BRIEF: Retype the entries exactly. Include every line.

↓↓↓

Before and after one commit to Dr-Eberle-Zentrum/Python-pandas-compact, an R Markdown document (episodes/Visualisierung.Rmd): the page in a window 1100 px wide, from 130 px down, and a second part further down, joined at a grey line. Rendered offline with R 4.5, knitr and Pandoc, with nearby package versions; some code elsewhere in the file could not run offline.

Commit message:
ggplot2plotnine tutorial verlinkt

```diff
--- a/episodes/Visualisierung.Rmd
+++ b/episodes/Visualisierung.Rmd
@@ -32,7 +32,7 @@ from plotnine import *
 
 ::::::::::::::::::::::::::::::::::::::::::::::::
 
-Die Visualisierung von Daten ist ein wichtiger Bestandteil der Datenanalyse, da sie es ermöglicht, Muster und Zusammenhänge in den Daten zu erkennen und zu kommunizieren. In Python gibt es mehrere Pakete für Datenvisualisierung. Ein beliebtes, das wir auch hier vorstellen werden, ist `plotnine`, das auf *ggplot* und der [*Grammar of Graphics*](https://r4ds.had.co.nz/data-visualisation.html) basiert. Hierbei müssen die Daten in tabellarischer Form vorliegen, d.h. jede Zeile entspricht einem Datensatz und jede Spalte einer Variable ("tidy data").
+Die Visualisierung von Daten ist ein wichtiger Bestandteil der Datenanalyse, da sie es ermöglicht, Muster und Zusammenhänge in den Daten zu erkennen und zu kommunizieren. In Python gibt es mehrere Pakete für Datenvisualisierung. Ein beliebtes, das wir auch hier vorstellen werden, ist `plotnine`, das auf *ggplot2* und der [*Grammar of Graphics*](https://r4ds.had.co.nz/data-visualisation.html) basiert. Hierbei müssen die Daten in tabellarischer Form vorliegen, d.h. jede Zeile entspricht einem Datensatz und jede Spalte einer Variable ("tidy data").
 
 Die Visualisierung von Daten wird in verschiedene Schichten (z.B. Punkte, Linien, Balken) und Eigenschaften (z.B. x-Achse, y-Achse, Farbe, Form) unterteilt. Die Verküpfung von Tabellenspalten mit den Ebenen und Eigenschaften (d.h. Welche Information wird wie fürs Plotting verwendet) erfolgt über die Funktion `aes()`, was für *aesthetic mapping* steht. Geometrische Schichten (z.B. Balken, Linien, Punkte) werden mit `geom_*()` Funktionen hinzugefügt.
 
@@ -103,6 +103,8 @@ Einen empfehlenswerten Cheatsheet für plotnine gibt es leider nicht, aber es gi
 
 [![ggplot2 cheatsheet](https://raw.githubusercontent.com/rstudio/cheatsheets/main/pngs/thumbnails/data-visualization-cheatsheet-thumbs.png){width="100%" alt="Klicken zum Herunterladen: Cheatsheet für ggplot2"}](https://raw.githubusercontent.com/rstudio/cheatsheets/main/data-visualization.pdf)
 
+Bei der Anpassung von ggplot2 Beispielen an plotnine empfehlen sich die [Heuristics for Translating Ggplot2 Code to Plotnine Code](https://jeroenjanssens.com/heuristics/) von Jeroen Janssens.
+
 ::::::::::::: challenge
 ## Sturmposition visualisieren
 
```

↑↑↑

WRITTEN REPLY:
Before and after one commit to Dr-Eberle-Zentrum/Python-pandas-compact, an R Markdown document (episodes/Visualisierung.Rmd): the page in a window 1100 px wide, from 130 px down, and a second part further down, joined at a grey line. Rendered offline with R 4.5, knitr and Pandoc, with nearby package versions; some code elsewhere in the file could not run offline.

Commit message:
ggplot2plotnine tutorial verlinkt

```diff
--- a/episodes/Visualisierung.Rmd
+++ b/episodes/Visualisierung.Rmd
@@ -32,7 +32,7 @@ from plotnine import *
 
 ::::::::::::::::::::::::::::::::::::::::::::::::
 
-Die Visualisierung von Daten ist ein wichtiger Bestandteil der Datenanalyse, da sie es ermöglicht, Muster und Zusammenhänge in den Daten zu erkennen und zu kommunizieren. In Python gibt es mehrere Pakete für Datenvisualisierung. Ein beliebtes, das wir auch hier vorstellen werden, ist `plotnine`, das auf *ggplot* und der [*Grammar of Graphics*](https://r4ds.had.co.nz/data-visualisation.html) basiert. Hierbei müssen die Daten in tabellarischer Form vorliegen, d.h. jede Zeile entspricht einem Datensatz und jede Spalte einer Variable ("tidy data").
+Die Visualisierung von Daten ist ein wichtiger Bestandteil der Datenanalyse, da sie es ermöglicht, Muster und Zusammenhänge in den Daten zu erkennen und zu kommunizieren. In Python gibt es mehrere Pakete für Datenvisualisierung. Ein beliebtes, das wir auch hier vorstellen werden, ist `plotnine`, das auf *ggplot2* und der [*Grammar of Graphics*](https://r4ds.had.co.nz/data-visualisation.html) basiert. Hierbei müssen die Daten in tabellarischer Form vorliegen, d.h. jede Zeile entspricht einem Datensatz und jede Spalte einer Variable ("tidy data").
 
 Die Visualisierung von Daten wird in verschiedene Schichten (z.B. Punkte, Linien, Balken) und Eigenschaften (z.B. x-Achse, y-Achse, Farbe, Form) unterteilt. Die Verküpfung von Tabellenspalten mit den Ebenen und Eigenschaften (d.h. Welche Information wird wie fürs Plotting verwendet) erfolgt über die Funktion `aes()`, was für *aesthetic mapping* steht. Geometrische Schichten (z.B. Balken, Linien, Punkte) werden mit `geom_*()` Funktionen hinzugefügt.
 
@@ -103,6 +103,8 @@ Einen empfehlenswerten Cheatsheet für plotnine gibt es leider nicht, aber es gi
 
 [![ggplot2 cheatsheet](https://raw.githubusercontent.com/rstudio/cheatsheets/main/pngs/thumbnails/data-visualization-cheatsheet-thumbs.png){width="100%" alt="Klicken zum Herunterladen: Cheatsheet für ggplot2"}](https://raw.githubusercontent.com/rstudio/cheatsheets/main/data-visualization.pdf)
 
+Bei der Anpassung von ggplot2 Beispielen an plotnine empfehlen sich die [Heuristics for Translating Ggplot2 Code to Plotnine Code](https://jeroenjanssens.com/heuristics/) von Jeroen Janssens.
+
 ::::::::::::: challenge
 ## Sturmposition visualisieren
 
```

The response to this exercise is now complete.